Did you see the Bradford Pears begin to bloom around town?

The photo shows how they are supposed to look right now. Well…the last freeze we had was pretty rough on them and almost all of their blooms were damaged. So you’re probably seeing a lot of “brown” Bradford pears now.

bradfordpear.jpg

Pears do bloom early and so there is always a risk their blooms may be damaged by a frost. Usually, we get to enjoy their burst of white blooms for a couple weeks. Now, we just need to move on to thinking about how to keep our pears healthy.

Fire Blight is a disease that impacts pears and related species such as apples. It is a bacterial disease caused by the pathogen . Transmission of the disease is very difficult to prevent, as its spread by honeybees, insects, birds, wind, and rain.  

Fire blight will make leaves and branches turn almost black, and growth will be shrunken and cracked. It does look like your plant has been burned by fire. These signs will begin at the ends of the branches and move down the tree towards the root system.

Over-pruning and over-fertilization with synthetic Nitrogen fertilizers (that are often used on lawns) cause the trees to put out watersprouts, making them more susceptible to fire blight.

The disease is systemic and bacteria can overwinter in your trees. It becomes active once temperatures warm up in spring. Once the disease is active, it can very quickly kill your tree. Basically, once it’s obvious your tree is infected, it’s difficult to save it. The best medicine is preventative treatments.

You’ll often see Bradford pears being treated with a spray to try and treat for fire blight.
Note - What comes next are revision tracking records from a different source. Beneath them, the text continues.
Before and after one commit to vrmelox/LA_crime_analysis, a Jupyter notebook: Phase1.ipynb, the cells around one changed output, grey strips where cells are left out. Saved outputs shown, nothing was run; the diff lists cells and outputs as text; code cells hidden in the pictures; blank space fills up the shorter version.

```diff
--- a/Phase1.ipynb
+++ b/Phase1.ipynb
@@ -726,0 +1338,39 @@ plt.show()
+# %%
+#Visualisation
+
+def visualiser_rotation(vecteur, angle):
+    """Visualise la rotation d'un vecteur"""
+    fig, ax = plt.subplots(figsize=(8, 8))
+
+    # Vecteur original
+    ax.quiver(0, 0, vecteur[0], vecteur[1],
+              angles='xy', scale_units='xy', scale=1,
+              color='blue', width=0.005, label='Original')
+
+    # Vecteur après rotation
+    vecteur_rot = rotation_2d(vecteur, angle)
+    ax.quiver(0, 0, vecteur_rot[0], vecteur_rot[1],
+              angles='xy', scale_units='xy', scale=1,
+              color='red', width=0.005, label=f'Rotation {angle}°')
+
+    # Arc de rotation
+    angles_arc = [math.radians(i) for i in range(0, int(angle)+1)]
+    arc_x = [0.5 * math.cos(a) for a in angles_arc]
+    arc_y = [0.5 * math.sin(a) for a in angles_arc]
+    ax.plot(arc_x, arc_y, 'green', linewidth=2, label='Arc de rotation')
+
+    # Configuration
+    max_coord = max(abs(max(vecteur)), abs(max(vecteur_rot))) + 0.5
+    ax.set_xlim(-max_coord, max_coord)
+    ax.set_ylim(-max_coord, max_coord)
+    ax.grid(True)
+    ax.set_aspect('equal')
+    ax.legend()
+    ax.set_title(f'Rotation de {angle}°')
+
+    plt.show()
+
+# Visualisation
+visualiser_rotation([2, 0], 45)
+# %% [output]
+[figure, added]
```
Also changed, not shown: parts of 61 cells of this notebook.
Unfortunately, this method is rarely effective. Preservation Tree uses an environmentally friendly approach to aide in the prevention of Fire blight. We inject a treatment directly into the vascular system that acts quickly to minimize the effects of fire blight. Remember, fire blight is a bacterial disease: Pesticides used to treat fungal diseases won't be effective.

Now is the time to treat for fire blight.  Don’t wait until you see signs of this disease…it will be too late!



Entry Info

Categories: Trees, Disease, Organics, Fertilization
Tags: Disease, Fertilization, Organics, Preservation, Trees
Posted: March 14, 2014